# HOW TO COMPLETE THIS TASK:
Below are the records. State how many of their lines contain "rodando", with nothing else.

[Version comparison data]
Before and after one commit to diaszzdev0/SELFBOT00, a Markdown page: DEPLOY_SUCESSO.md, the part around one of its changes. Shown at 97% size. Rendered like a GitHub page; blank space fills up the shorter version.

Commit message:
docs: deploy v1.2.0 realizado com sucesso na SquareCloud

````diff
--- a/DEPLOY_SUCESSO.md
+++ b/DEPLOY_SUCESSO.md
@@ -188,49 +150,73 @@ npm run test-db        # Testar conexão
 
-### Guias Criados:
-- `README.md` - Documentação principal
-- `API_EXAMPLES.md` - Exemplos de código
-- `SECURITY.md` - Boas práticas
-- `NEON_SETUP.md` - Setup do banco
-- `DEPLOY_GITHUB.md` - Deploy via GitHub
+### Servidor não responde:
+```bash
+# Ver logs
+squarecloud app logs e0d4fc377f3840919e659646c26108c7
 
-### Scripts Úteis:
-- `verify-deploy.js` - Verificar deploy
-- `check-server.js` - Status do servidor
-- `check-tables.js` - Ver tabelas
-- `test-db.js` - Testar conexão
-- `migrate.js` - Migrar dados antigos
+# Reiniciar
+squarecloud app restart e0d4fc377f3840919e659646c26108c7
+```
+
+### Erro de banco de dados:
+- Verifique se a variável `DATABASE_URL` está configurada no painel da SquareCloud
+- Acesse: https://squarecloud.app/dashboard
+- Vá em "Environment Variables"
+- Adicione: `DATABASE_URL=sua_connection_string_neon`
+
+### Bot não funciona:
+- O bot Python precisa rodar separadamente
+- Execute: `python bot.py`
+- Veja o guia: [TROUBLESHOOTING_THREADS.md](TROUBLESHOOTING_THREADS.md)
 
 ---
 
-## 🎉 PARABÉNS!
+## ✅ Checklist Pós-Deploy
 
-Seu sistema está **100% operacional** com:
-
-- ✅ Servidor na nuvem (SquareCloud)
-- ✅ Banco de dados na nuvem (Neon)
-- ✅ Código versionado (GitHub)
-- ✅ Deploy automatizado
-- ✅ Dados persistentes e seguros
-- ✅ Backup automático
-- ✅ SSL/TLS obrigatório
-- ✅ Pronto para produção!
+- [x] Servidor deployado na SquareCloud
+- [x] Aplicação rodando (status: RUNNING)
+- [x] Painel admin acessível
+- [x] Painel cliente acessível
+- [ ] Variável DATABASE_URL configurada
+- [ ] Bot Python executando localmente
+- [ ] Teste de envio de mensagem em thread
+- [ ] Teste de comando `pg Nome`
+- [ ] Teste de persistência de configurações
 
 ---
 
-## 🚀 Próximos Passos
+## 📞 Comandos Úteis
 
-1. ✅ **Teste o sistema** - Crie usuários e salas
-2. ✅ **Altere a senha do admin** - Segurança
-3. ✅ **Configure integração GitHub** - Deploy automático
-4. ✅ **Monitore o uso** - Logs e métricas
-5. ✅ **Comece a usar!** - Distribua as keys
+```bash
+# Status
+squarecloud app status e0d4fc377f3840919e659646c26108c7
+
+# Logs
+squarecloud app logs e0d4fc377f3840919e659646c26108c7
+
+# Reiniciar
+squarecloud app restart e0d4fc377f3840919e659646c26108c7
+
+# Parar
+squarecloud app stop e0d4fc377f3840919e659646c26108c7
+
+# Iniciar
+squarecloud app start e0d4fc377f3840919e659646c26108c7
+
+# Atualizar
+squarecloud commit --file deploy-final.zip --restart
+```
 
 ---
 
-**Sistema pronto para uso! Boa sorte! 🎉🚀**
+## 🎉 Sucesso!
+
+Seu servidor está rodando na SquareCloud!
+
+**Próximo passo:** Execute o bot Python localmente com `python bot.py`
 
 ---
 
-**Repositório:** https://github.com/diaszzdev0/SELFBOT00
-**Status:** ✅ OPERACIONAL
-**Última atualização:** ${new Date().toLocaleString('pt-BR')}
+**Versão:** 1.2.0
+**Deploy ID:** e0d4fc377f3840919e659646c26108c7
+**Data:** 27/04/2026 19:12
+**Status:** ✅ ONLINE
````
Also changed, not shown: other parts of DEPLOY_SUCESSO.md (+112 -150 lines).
* * *
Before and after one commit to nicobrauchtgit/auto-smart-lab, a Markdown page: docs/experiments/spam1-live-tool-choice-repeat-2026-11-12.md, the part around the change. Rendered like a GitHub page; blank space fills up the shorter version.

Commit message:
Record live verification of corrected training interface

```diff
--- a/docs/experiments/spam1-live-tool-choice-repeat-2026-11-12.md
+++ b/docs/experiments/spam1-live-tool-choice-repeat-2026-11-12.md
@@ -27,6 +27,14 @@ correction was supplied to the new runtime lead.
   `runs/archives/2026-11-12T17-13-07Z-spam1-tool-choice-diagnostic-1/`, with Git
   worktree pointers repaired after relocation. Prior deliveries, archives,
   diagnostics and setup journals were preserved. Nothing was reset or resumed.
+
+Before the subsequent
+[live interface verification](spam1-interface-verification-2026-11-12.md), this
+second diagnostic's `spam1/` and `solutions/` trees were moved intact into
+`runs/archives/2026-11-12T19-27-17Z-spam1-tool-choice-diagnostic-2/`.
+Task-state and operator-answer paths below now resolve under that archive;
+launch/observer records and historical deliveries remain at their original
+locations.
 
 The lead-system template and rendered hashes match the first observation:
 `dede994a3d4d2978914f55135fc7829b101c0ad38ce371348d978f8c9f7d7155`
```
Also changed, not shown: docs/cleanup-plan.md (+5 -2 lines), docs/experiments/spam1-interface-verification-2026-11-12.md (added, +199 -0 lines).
--
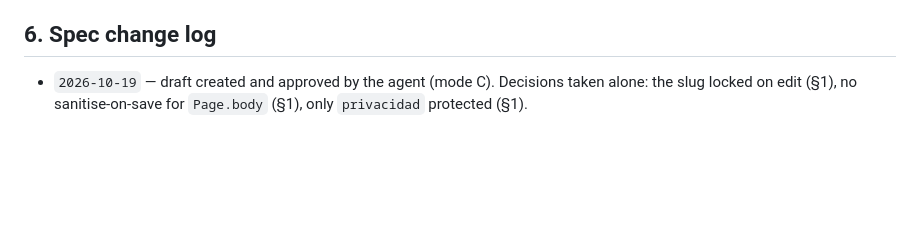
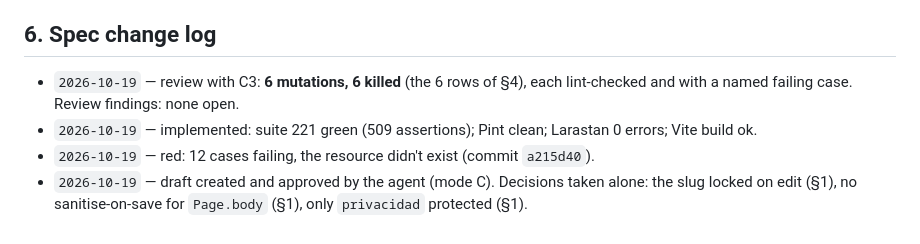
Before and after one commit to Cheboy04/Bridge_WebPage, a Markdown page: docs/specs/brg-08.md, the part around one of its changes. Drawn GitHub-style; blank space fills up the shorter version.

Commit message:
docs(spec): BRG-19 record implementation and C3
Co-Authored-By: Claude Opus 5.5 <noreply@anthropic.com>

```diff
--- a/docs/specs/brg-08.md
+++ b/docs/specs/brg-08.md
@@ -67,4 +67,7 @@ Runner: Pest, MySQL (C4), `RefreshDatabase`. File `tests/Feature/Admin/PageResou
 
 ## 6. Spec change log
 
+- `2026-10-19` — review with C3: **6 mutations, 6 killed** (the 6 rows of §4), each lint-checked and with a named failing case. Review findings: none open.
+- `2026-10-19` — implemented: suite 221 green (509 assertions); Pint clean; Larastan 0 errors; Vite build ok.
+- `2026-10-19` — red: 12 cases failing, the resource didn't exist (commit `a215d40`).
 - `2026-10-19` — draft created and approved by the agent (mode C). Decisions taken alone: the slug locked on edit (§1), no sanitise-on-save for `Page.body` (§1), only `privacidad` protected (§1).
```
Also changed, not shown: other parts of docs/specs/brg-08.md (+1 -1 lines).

# SOLUTION TO THE EXERCISE:
2